ABOUT THIS TASK: Output the data exactly, with every line intact.

Content revision data:
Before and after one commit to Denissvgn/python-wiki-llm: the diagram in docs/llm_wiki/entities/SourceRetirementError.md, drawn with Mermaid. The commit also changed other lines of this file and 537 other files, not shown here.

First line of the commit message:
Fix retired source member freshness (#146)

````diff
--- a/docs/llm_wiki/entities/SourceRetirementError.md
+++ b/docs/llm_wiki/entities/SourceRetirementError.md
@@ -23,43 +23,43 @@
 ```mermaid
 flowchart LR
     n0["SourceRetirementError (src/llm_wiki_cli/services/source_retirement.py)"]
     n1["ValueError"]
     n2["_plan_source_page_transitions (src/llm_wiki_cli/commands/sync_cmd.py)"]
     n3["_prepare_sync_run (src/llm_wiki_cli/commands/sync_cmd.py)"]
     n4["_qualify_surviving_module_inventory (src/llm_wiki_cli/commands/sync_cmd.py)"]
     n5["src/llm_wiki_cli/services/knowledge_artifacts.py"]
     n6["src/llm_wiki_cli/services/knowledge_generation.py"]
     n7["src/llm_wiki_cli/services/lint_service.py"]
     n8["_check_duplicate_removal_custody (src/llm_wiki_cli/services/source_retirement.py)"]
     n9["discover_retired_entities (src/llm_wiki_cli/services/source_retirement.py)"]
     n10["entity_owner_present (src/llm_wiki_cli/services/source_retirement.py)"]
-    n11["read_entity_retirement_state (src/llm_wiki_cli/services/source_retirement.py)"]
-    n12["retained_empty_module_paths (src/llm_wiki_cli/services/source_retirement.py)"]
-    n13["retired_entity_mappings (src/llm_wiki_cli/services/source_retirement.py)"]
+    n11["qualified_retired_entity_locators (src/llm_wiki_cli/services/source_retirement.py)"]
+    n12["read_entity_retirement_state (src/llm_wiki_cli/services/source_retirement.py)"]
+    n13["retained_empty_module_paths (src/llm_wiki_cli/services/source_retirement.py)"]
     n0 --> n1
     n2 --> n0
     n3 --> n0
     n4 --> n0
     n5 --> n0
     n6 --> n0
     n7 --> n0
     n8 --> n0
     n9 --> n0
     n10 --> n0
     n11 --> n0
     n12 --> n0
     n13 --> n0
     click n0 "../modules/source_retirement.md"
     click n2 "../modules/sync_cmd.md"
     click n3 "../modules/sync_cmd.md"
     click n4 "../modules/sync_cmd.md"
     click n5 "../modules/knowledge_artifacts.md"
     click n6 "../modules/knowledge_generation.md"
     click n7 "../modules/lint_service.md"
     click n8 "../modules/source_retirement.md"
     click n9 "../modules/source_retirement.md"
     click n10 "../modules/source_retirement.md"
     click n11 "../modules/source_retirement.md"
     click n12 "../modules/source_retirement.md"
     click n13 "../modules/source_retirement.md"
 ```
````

TASK OUTPUT:
Before and after one commit to Denissvgn/python-wiki-llm: the diagram in docs/llm_wiki/entities/SourceRetirementError.md, drawn with Mermaid. The commit also changed other lines of this file and 537 other files, not shown here.

First line of the commit message:
Fix retired source member freshness (#146)

````diff
--- a/docs/llm_wiki/entities/SourceRetirementError.md
+++ b/docs/llm_wiki/entities/SourceRetirementError.md
@@ -23,43 +23,43 @@
 ```mermaid
 flowchart LR
     n0["SourceRetirementError (src/llm_wiki_cli/services/source_retirement.py)"]
     n1["ValueError"]
     n2["_plan_source_page_transitions (src/llm_wiki_cli/commands/sync_cmd.py)"]
     n3["_prepare_sync_run (src/llm_wiki_cli/commands/sync_cmd.py)"]
     n4["_qualify_surviving_module_inventory (src/llm_wiki_cli/commands/sync_cmd.py)"]
     n5["src/llm_wiki_cli/services/knowledge_artifacts.py"]
     n6["src/llm_wiki_cli/services/knowledge_generation.py"]
     n7["src/llm_wiki_cli/services/lint_service.py"]
     n8["_check_duplicate_removal_custody (src/llm_wiki_cli/services/source_retirement.py)"]
     n9["discover_retired_entities (src/llm_wiki_cli/services/source_retirement.py)"]
     n10["entity_owner_present (src/llm_wiki_cli/services/source_retirement.py)"]
-    n11["read_entity_retirement_state (src/llm_wiki_cli/services/source_retirement.py)"]
-    n12["retained_empty_module_paths (src/llm_wiki_cli/services/source_retirement.py)"]
-    n13["retired_entity_mappings (src/llm_wiki_cli/services/source_retirement.py)"]
+    n11["qualified_retired_entity_locators (src/llm_wiki_cli/services/source_retirement.py)"]
+    n12["read_entity_retirement_state (src/llm_wiki_cli/services/source_retirement.py)"]
+    n13["retained_empty_module_paths (src/llm_wiki_cli/services/source_retirement.py)"]
     n0 --> n1
     n2 --> n0
     n3 --> n0
     n4 --> n0
     n5 --> n0
     n6 --> n0
     n7 --> n0
     n8 --> n0
     n9 --> n0
     n10 --> n0
     n11 --> n0
     n12 --> n0
     n13 --> n0
     click n0 "../modules/source_retirement.md"
     click n2 "../modules/sync_cmd.md"
     click n3 "../modules/sync_cmd.md"
     click n4 "../modules/sync_cmd.md"
     click n5 "../modules/knowledge_artifacts.md"
     click n6 "../modules/knowledge_generation.md"
     click n7 "../modules/lint_service.md"
     click n8 "../modules/source_retirement.md"
     click n9 "../modules/source_retirement.md"
     click n10 "../modules/source_retirement.md"
     click n11 "../modules/source_retirement.md"
     click n12 "../modules/source_retirement.md"
     click n13 "../modules/source_retirement.md"
 ```
````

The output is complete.